- Include a disclaimer stating clearly that the manual is in no way a legal contract.
- Visit the SBA at www.sba.gov and search for "employee handbook" to find several relevant articles on creating an effective employee handbook and human resources management.
- Make sure every employee receives a copy of the handbook and signs a statement saying they've read it. Review it every six months or so and update it as needed.
- Don't engage in false, misleading or deceptive advertising. Make sure your claims are accurate.
- Obtain written permission to use photographs, endorsements, or quoted matter. Remember that some material is protected by copyright.

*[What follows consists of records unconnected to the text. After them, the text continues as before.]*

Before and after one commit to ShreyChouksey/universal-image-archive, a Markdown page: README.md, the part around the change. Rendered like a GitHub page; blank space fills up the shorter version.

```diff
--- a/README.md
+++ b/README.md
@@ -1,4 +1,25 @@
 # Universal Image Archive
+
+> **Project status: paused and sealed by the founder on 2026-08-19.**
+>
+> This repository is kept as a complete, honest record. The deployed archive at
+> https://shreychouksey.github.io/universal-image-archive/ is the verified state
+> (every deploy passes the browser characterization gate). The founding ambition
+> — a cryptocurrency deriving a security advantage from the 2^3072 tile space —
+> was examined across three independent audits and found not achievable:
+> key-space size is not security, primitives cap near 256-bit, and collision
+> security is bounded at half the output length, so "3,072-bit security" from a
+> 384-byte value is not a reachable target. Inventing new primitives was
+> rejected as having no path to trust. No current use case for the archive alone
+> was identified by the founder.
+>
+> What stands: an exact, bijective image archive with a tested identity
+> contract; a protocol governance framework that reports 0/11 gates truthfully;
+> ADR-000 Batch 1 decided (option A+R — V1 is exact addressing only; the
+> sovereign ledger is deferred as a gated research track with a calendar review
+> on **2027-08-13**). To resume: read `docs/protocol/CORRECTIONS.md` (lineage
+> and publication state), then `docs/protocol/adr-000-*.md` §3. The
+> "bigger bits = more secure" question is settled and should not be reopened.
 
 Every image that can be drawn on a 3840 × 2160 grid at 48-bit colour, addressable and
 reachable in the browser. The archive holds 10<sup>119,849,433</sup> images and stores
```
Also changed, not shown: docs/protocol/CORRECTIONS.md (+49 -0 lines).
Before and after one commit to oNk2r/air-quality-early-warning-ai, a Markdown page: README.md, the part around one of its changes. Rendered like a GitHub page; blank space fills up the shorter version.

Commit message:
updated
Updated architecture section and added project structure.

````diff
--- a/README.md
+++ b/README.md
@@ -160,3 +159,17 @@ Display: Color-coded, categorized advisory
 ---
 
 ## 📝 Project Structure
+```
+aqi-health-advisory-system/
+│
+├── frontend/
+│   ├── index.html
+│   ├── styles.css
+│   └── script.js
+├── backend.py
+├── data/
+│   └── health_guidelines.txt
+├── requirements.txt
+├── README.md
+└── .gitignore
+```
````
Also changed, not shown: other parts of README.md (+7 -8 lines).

- Don't use words and phrases like "free" and "easy credit" unless they're true. Easy credit, for example, means you offer credit to poor risks without charging them more for it.
- Remember that consumers can sue you for deceptive advertising, and federal, state, and local governments can take action against you.
- For more information, visit www.nolo.com , a Web site from Nolo.com, Inc., a self-help legal publisher in Berkeley, CA.
- If your company has an invention that you think is patentable, take steps at once. You may lose your right to patent it if you offer it for sale or disclose it publicly without patent protection.
- Make sure your product or invention is not infringing on someone else's patent. Your library can help you conduct a patents search.
- Be prepared to establish the novelty of your idea. Keep good records of its development-including dates, drawings, etc.-and round up witnesses.
- Hire a patent attorney or agent. Look in the Yellow Pages under "Patent Attorneys." Get references.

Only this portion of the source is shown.